The first nine NCET-TV programmes have looked at subjects as diverse as maths and geography, dealing with a wide range of technologies (such as the Internet and video-conferencing) as well as ideas about gender and special needs. It would have been easy to interview manufacturers and a few visionaries, then wave a camera at a school. Instead, the programmes deal with practical applications of IT and real teachers. We watch an art teacher enthusing about using CD-Roms to look at classic paintings. We hear from a headteacher of a school where IT no longer depends on a few staff talking about a culture "where everyone helps everyone".
In countering teachers' fears the IT co-ordinator notes that teachers set high standards for themselves in contrast with children who are not discouraged by failure when they're trying to do something tricky. Another teacher tells how she felt that the computer used to see her coming and say to itself: "Aye, aye. She's here!" Several case studies look at schools using portables. In one, each member of staff has a Pocket Book palmtop computer - and the idea of an "IT culture" has come alive. In a clip on special needs we see a teacher excited about a program for sign language. She types into the machine and it writes in signs. She uses the mouse deftly and you really feel that this is something to have a crack at. If there were an award for putting the case for IT, she would win it.
For the most part, the old adage that the brain starts working from birth and stops the second you point a microphone at it does not apply to NCET-TV - although sometimes you want to hear the director shout: "Cut! No sorry, start again. That's a platitude!" Television is expensive. Each programme costs more than Pounds 20,000, and the BBC charges another Pounds 2,000-odd to use its night time Learning Zone slot. To make matters worse, when NCET-TV invited teachers to register for programme fact sheets, 12,000 teachers responded - landing NCET-TV with a hefty print and postage bill. This year, there's a charge to cover mailing costs.
But the very size of the mailing list also shows why television is such a good way of putting across a message. The NCET has been conducting a major evaluation of the series, and has found that it has been widely used.

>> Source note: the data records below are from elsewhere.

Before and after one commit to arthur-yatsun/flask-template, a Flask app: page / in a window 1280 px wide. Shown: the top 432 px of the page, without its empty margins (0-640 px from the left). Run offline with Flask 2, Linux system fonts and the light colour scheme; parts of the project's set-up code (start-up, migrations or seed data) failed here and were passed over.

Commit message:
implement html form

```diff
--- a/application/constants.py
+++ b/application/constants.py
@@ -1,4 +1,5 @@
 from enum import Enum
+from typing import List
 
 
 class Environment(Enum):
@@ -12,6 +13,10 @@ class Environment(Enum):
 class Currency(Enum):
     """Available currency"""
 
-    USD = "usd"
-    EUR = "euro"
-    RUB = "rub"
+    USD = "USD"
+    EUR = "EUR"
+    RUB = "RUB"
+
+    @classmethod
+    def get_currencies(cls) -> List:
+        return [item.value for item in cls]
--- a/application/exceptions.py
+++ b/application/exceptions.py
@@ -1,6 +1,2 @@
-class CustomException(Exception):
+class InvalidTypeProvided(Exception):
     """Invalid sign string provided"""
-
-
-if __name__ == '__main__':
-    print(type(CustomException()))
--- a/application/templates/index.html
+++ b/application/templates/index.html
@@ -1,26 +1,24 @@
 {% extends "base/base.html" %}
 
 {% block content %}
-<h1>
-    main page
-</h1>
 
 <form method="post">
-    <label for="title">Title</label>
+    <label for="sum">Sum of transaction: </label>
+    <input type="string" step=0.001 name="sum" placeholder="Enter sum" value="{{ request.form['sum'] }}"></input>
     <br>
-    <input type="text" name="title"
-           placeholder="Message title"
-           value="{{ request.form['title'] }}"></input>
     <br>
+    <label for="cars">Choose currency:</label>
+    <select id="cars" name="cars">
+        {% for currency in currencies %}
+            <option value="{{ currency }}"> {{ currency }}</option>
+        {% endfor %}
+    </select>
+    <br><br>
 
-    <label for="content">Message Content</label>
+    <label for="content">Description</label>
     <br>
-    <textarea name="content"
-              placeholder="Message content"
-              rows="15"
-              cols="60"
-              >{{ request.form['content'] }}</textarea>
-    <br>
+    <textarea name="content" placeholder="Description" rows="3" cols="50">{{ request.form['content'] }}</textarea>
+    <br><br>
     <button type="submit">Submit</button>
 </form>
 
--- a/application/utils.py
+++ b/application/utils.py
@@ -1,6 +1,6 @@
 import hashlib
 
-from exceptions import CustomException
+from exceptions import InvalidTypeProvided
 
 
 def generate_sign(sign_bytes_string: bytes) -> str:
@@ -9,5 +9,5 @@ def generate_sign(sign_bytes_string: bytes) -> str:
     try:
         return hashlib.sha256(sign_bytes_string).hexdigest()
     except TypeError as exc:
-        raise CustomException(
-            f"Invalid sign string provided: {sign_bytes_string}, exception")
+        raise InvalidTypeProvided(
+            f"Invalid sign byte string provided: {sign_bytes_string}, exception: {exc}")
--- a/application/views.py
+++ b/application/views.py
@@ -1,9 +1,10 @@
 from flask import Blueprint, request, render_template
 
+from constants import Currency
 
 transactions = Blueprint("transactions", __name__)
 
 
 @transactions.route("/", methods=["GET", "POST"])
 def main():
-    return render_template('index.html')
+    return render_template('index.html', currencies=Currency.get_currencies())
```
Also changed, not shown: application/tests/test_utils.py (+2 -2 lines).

Its user groups told of IT co-ordinators using clips in school meetings, teachers given responsibility for recording and a trainer who used one programme 18 times.
Jenny Brown says that everyone has ideas about what NCET-TV should do. And, although many of the suggestions it has received would not be appropriate for programmes aimed at the two-thirds of teachers not using IT, the new series will deal with several new themes, including those timeless issues such as progression,differentiation and careers, buying a new computer, how to manage with poor resources and getting support for IT.
As the programme is shown at 4am, maybe the biggest challenge for the least IT-literate will be getting the video recorder to wake up at dead of night.
NCET-TV is on BBC2 every Wednesday from 4 am to 4.30 am. For copies of the programme guide phone 01203 847101. A one-year subscription to the fact-sheet mailing costs Pounds 6. Recordings are available on video, in sets of three programmes at Pounds 19.50. Details from Christine Holyfield, National Council for Educational Technology, Science Park, Coventry CV4 7JJ. All of these details are available on the Internet at http:ncet.csv.warwick.ac.ukWWWranddncettvindex.html